Course Daily Organisation
When dealing with a dynamic environment it is not realistic to plan fixed day-to-day schedules which can easily be disrupted. Instead, we work around prevailing weather and snow conditions to provide the most comprehensive coverage of all the course topics. This makes each TMC unique.
Day One and 2
After meeting your teammates and guide, the first afternoon involves an outline of the course, an equipment check, and organising rental equipment. If there is time, some initial instruction (roping-up for glacier travel, for example) will be covered.
Generally you do not fly into the mountains until the morning of day 2. However, you need to be ready in case we decide that flying in on day one will make better use of time and weather opportunities.
You normally fly into the mountains on the morning of day 2. Expect to be in the mountains for up to 8 nights of the course.
After roping up for glacier travel you will haul your gear and food to the hut (usually a 20 minute walk). You guide will introduce you to your mountain abode for the week, and go through hut etiquette and hygiene "do's and don'ts", while getting the kettle on, and thinking about lunch.
The rest of the day typically focuses on crampon technique and self-arrest at a location close to the hut.

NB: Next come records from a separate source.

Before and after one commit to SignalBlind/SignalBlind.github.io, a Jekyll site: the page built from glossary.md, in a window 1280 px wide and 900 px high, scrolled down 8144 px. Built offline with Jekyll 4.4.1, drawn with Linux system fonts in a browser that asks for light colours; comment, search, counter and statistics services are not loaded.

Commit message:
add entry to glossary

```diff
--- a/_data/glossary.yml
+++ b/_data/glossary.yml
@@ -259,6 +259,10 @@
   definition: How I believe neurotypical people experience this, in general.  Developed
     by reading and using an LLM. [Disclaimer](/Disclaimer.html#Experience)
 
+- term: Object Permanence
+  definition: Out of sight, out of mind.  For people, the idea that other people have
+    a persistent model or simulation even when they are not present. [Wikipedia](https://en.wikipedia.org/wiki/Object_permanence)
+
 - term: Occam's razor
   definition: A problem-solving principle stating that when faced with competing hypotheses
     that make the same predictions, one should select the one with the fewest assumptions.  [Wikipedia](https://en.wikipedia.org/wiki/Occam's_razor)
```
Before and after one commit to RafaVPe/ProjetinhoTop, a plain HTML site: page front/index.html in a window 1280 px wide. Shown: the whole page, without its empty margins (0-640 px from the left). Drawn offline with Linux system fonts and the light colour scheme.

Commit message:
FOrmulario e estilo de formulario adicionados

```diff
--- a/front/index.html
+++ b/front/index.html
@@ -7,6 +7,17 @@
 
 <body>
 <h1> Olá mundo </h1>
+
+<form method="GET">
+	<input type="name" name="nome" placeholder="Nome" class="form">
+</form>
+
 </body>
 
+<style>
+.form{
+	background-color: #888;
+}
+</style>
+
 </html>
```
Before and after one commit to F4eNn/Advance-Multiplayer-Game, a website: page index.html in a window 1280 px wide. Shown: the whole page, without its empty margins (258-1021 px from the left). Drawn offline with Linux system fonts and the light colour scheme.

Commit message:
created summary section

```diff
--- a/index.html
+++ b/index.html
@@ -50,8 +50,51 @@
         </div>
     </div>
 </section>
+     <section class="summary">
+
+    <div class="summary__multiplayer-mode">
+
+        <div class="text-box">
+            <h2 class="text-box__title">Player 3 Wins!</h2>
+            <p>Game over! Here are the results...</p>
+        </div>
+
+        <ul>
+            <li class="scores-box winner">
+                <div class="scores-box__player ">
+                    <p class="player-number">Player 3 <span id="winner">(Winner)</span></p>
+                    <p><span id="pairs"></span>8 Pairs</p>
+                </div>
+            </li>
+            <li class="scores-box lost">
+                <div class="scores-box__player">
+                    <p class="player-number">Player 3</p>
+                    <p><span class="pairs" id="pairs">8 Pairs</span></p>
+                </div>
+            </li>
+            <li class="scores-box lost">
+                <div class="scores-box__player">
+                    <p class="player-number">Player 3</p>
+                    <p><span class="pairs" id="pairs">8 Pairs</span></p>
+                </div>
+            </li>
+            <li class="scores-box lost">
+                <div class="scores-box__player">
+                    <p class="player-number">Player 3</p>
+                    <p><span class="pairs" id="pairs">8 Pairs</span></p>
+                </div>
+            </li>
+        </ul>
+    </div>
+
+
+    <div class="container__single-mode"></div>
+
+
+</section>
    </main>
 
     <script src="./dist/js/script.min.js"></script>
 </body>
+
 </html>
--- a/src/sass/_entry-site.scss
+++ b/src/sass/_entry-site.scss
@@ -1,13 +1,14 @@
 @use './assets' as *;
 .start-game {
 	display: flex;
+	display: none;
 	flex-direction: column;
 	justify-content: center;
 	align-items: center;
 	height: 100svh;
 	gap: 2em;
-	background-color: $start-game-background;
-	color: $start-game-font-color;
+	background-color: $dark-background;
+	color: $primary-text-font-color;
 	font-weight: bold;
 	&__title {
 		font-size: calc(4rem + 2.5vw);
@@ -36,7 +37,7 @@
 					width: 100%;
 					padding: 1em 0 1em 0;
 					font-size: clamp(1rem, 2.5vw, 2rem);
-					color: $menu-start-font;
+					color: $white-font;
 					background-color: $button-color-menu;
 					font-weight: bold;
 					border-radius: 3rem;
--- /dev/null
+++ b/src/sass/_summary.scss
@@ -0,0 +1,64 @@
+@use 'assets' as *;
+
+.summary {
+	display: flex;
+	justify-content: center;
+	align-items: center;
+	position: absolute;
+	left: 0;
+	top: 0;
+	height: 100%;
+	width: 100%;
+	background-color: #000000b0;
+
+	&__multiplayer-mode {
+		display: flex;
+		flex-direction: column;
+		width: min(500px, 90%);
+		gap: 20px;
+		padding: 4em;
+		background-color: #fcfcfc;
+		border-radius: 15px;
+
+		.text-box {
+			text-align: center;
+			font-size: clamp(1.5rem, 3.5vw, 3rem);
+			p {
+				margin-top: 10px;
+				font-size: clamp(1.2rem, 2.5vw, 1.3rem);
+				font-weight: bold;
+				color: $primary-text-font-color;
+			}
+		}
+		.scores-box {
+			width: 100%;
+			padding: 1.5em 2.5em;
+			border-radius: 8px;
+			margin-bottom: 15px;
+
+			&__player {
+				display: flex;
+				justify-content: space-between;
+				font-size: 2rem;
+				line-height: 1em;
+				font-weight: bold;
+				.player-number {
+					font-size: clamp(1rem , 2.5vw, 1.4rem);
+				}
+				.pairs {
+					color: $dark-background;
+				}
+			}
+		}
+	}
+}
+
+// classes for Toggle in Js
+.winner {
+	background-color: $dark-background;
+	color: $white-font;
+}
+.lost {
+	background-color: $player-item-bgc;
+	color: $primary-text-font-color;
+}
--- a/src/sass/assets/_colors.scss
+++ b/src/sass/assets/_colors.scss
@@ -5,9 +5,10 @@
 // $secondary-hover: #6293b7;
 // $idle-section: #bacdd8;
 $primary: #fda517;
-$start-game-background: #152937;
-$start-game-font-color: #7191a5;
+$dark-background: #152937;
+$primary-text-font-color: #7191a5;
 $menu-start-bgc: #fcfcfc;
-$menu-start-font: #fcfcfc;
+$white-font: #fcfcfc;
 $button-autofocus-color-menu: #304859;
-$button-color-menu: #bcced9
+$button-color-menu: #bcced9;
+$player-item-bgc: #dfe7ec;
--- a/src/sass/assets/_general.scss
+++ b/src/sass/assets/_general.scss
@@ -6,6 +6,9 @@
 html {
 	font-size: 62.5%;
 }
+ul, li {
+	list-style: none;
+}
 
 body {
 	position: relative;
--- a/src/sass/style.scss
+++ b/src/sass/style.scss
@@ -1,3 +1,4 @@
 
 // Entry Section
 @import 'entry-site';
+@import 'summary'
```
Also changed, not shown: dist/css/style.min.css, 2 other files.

The focus of the TMC is getting you climbing peaks, working with your climbing partner to develop solid, safe practices.
The first few days will involve more theory and instruction, but we aim to get you climbing peaks as soon as you have the basic skills under your belt (self arrest, cramponing).
As you progress the focus shifts to climbing on more complex terrain, and refining rope and anchor skills. You will spend at least a half-day working on real crevasse rescue scenarios, and at least another half day ice climbing.
Instructional days will begin at around 07:00. When climbing on good weather days you may have “alpine starts” - as early as 04:00, if tackling a longer ascent. Most day's activities will have you out for 8 to 10 hours.
During any poor weather you will be busy with rope skills, theory, and practical - using instruction venues close to the hut.
We aim to have you back in Mount Cook Village by afternoon on the final full day. This allows for a "debrief" and meal at a local Mt Cook watering hole.
Day 10 - final morning
The final morning is spent on revision, some cragging, and returning gear before finishing around noon. Most bus transport leaves Mt Cook about 14:00, so you have time to take lunch, and bid your farewells to your team mates.
Egress from the mountains
Almost all TMC's fly out of the mountains. It maximises time spent on climbing and instruction and avoids an extremely arduous trip that must be done inside the course time.
The cost of flying out is built into the course price. There is no additional cost to you.
Your group may walk down the Tasman Glacier for 2-3 hours to a suitable lower aircraft landing site, or fly out on the aircraft that drops the next TMC into the mountains.
Equipment and Clothing | TMC
Please let us know what gear you need to rent - including any equipment supplied free of charge.
Choosing your clothing | Seasonal Variation
Our gear lists cater for all eventualities. Sometimes you may not require everything on the equipment list. Weather and conditions when your trip starts will help determine what is needed.
Temperatures, weather, and snow conditions will vary. The program is designed to work around these changes.
Make a Booking
Please ensure you have talked to us about guide availability.
We require a deposit of NZ$1,000 and completed booking form for each person.